▶ Work to complete
Show every line from the entries that follow which holds the word "string".

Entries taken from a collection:
———

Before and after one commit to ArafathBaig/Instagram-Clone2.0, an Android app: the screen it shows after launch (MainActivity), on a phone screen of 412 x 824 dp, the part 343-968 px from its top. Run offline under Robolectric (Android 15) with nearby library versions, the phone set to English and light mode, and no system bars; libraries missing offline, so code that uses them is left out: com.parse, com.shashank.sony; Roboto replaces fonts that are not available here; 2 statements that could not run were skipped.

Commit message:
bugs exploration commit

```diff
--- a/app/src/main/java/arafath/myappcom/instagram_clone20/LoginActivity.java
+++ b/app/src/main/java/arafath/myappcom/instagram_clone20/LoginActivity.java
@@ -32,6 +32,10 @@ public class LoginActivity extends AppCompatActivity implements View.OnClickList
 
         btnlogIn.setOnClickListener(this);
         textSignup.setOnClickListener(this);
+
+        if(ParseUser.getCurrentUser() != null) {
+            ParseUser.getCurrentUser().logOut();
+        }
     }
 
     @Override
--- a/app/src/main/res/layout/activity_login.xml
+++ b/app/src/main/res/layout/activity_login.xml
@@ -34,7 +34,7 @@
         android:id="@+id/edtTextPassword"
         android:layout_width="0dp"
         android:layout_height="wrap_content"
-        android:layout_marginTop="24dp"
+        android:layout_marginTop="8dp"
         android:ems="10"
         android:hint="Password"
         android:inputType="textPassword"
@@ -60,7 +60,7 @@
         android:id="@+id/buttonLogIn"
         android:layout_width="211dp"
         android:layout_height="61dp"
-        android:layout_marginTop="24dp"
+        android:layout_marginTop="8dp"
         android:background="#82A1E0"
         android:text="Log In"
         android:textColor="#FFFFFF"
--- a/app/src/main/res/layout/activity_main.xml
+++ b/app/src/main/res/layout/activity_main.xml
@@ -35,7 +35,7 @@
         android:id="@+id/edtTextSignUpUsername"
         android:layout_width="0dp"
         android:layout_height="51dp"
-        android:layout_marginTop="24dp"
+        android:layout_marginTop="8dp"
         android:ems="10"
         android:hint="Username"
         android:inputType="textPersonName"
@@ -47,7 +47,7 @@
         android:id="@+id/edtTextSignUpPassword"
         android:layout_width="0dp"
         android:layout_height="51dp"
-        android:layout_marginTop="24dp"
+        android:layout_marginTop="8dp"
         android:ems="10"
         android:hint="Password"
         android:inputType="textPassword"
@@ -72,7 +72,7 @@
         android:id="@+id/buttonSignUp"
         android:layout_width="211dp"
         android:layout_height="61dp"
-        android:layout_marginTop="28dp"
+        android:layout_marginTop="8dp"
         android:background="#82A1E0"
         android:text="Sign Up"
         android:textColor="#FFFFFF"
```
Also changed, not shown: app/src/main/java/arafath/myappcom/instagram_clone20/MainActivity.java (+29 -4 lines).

———

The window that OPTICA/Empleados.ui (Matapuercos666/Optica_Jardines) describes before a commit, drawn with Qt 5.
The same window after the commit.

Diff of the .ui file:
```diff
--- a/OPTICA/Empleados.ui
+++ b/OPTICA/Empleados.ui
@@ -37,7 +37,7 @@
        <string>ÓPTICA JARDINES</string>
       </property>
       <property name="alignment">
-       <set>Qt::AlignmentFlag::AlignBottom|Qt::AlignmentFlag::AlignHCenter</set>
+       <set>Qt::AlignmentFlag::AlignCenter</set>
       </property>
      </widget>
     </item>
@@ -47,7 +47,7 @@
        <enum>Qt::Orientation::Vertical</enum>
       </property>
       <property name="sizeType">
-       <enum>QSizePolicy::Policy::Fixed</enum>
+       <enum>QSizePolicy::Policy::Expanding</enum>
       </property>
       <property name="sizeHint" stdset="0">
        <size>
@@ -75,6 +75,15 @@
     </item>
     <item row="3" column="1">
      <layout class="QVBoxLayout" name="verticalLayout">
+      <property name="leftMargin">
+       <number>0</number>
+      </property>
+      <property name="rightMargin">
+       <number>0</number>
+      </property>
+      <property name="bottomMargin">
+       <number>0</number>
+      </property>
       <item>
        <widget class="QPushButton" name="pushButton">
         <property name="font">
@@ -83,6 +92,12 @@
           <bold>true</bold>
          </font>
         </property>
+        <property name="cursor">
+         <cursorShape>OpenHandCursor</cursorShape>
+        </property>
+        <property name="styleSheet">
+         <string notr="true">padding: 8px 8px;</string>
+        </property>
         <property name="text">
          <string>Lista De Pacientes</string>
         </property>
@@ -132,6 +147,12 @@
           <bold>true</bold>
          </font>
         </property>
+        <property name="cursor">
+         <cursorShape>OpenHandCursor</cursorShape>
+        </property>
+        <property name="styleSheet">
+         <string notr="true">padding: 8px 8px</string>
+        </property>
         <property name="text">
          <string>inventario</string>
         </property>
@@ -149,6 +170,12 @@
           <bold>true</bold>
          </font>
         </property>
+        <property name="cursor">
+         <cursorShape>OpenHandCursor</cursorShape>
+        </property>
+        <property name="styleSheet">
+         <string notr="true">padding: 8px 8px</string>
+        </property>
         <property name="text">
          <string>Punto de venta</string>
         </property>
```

———

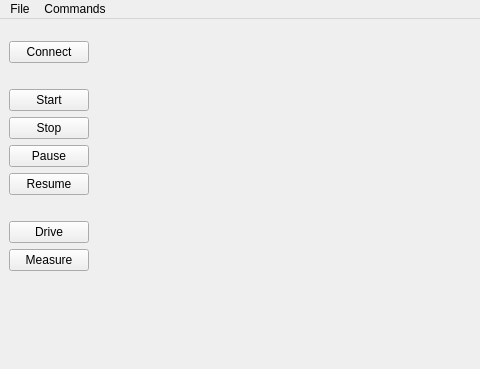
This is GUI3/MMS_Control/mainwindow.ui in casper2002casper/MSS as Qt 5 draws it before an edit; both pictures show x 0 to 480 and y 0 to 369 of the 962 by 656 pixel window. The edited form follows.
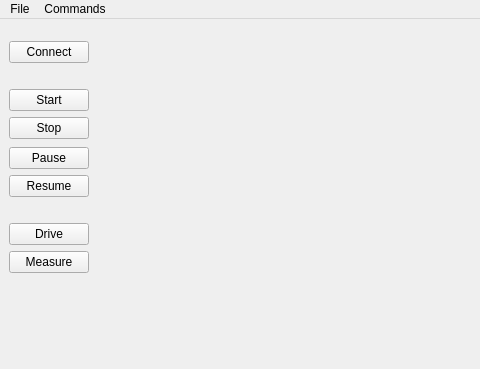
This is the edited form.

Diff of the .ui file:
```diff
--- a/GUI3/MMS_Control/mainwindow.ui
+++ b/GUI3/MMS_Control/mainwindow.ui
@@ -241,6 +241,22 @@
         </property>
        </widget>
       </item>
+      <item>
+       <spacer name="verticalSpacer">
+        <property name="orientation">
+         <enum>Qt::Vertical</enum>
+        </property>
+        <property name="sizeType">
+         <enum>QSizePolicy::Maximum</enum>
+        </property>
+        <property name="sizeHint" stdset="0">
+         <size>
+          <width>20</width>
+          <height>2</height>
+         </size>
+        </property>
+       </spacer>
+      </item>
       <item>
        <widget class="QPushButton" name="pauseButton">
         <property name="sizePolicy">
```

———

▶ Answer section
        <string>ÓPTICA JARDINES</string>
+         <string notr="true">padding: 8px 8px;</string>
          <string>Lista De Pacientes</string>
+         <string notr="true">padding: 8px 8px</string>
          <string>inventario</string>
+         <string notr="true">padding: 8px 8px</string>
          <string>Punto de venta</string>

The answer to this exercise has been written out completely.